== Segment start ==

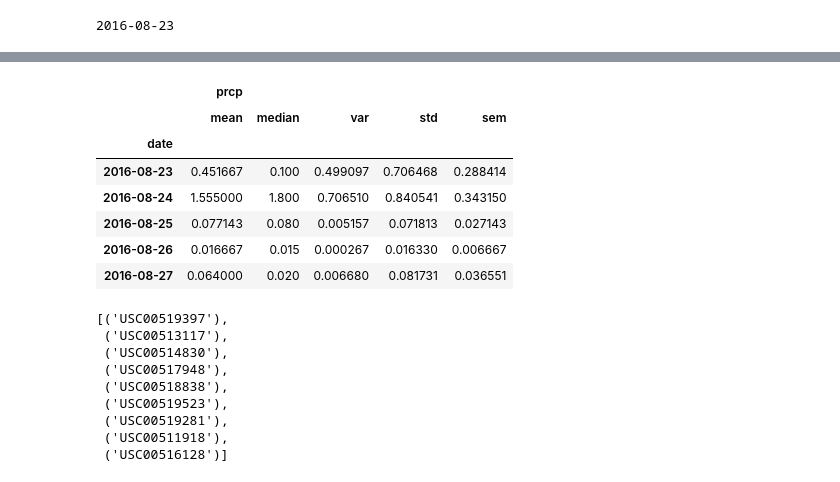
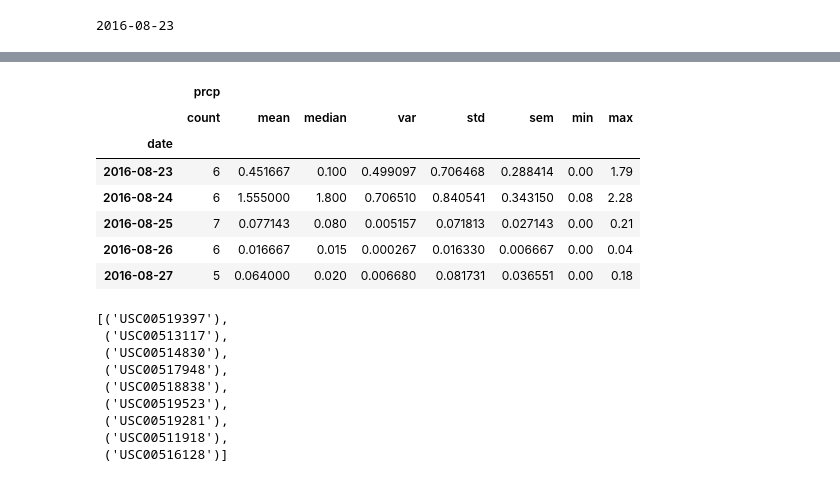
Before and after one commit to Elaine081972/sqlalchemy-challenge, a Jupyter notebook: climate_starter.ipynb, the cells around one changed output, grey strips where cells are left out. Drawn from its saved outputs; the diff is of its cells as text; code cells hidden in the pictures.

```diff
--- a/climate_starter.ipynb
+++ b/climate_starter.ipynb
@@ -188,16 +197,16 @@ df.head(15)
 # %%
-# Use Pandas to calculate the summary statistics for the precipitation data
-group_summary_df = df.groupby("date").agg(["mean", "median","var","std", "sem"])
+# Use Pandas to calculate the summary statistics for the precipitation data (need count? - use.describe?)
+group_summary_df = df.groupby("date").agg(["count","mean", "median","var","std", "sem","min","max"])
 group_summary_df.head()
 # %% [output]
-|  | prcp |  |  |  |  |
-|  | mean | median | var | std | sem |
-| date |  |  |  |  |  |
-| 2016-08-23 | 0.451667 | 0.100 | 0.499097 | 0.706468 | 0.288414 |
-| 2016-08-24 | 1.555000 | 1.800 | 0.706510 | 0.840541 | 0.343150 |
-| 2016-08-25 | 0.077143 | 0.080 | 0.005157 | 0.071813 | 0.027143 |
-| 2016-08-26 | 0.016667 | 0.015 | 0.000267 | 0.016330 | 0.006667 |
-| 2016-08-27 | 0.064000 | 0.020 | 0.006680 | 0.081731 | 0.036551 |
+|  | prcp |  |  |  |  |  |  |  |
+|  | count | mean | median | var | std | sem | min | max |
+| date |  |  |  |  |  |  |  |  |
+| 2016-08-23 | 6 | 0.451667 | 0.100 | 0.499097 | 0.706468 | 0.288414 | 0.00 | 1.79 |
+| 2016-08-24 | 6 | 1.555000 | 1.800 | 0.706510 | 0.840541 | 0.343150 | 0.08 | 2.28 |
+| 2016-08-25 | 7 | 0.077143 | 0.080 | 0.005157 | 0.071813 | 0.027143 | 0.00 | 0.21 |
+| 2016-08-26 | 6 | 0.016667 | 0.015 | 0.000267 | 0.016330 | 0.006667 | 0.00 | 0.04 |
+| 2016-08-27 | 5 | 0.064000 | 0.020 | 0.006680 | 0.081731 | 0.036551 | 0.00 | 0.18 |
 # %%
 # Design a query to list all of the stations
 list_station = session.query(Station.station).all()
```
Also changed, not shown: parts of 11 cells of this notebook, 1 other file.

== Segment end ==
== Segment start ==

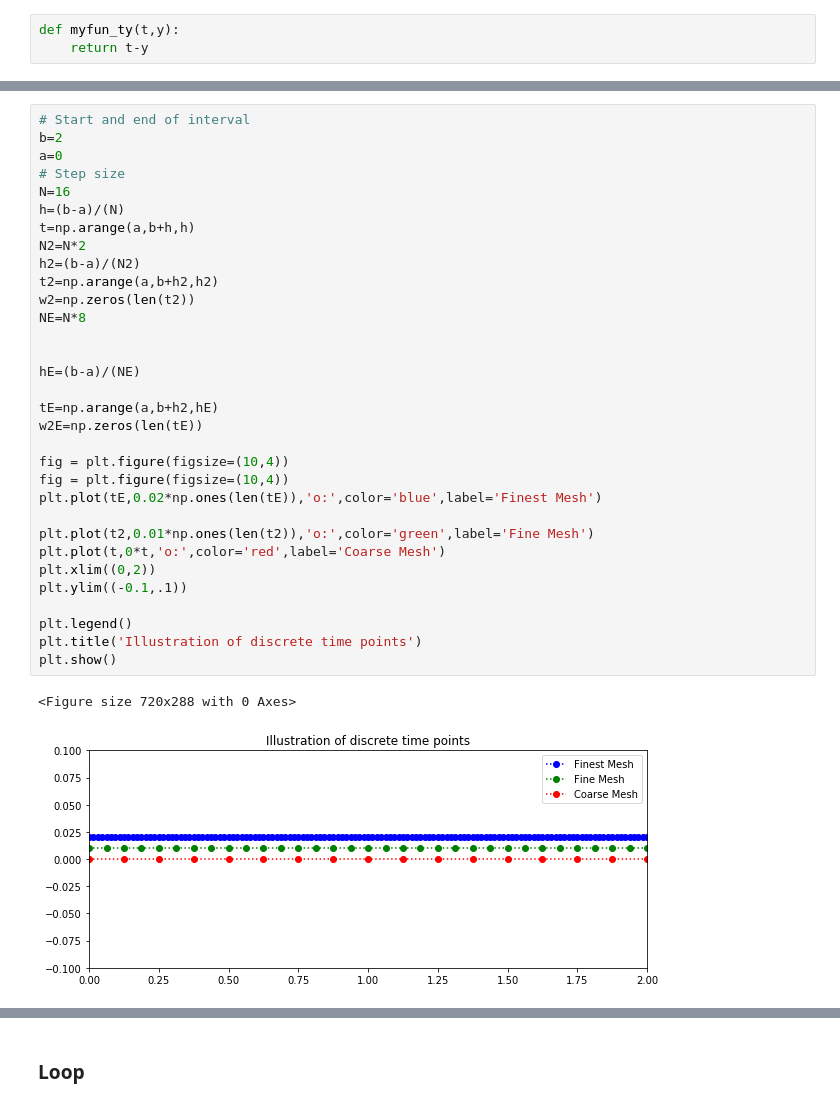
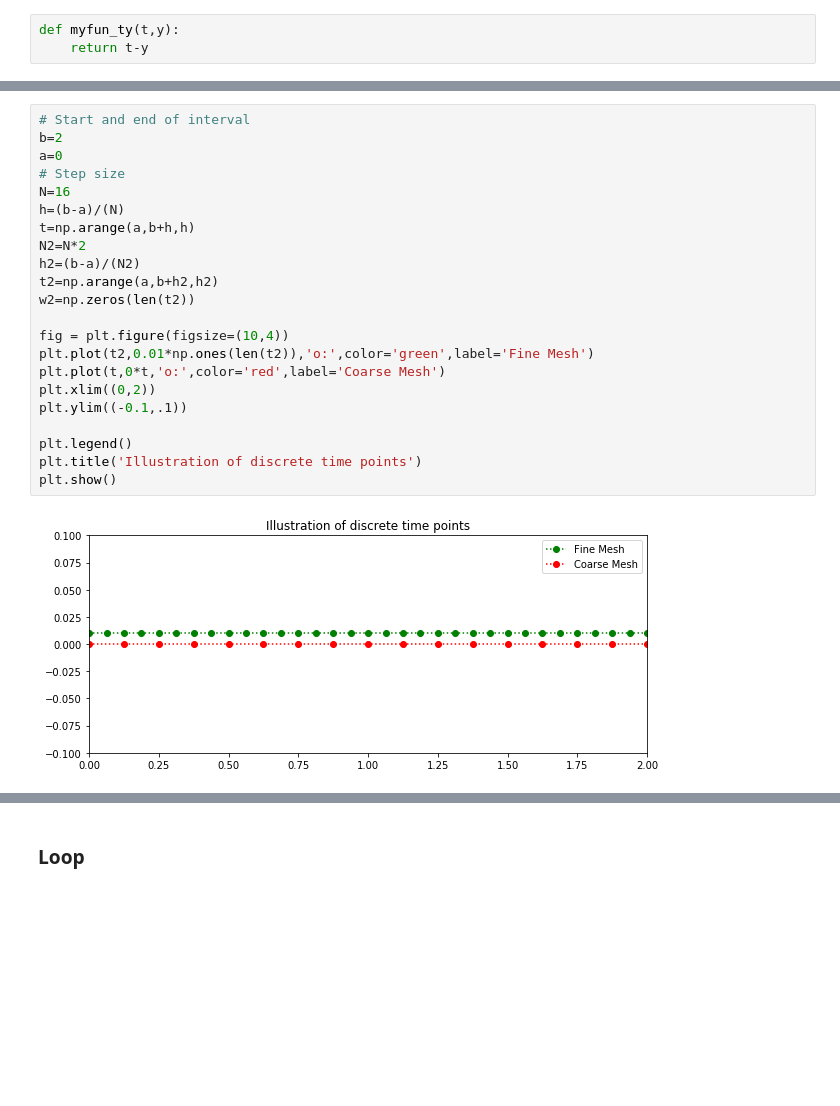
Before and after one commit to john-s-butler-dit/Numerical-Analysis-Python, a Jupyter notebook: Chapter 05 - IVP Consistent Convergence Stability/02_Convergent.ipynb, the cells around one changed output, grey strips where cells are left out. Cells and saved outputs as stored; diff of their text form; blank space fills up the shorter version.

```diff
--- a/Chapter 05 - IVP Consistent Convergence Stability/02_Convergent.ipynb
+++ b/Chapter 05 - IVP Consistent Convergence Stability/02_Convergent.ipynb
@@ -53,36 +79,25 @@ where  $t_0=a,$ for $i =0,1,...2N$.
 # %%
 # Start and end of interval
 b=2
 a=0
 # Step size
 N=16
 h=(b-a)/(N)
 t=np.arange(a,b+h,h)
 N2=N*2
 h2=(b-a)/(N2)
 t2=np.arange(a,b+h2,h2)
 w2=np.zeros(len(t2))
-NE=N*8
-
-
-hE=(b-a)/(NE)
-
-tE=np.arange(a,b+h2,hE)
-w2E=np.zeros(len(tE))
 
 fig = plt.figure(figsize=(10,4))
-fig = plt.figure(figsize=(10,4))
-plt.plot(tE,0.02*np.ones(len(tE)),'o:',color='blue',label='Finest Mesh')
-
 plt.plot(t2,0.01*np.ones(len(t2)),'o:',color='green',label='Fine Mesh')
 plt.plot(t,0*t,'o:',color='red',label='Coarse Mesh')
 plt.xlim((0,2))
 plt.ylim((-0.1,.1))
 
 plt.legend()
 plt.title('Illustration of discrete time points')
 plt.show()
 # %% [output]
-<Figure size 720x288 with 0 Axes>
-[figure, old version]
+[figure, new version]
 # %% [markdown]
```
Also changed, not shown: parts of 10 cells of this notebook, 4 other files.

== Segment end ==

Task brief
Working from the entries above, filter out every line that lacks "Chapter" and copy what remains.

Task response
Before and after one commit to john-s-butler-dit/Numerical-Analysis-Python, a Jupyter notebook: Chapter 05 - IVP Consistent Convergence Stability/02_Convergent.ipynb, the cells around one changed output, grey strips where cells are left out. Cells and saved outputs as stored; diff of their text form; blank space fills up the shorter version.
--- a/Chapter 05 - IVP Consistent Convergence Stability/02_Convergent.ipynb
+++ b/Chapter 05 - IVP Consistent Convergence Stability/02_Convergent.ipynb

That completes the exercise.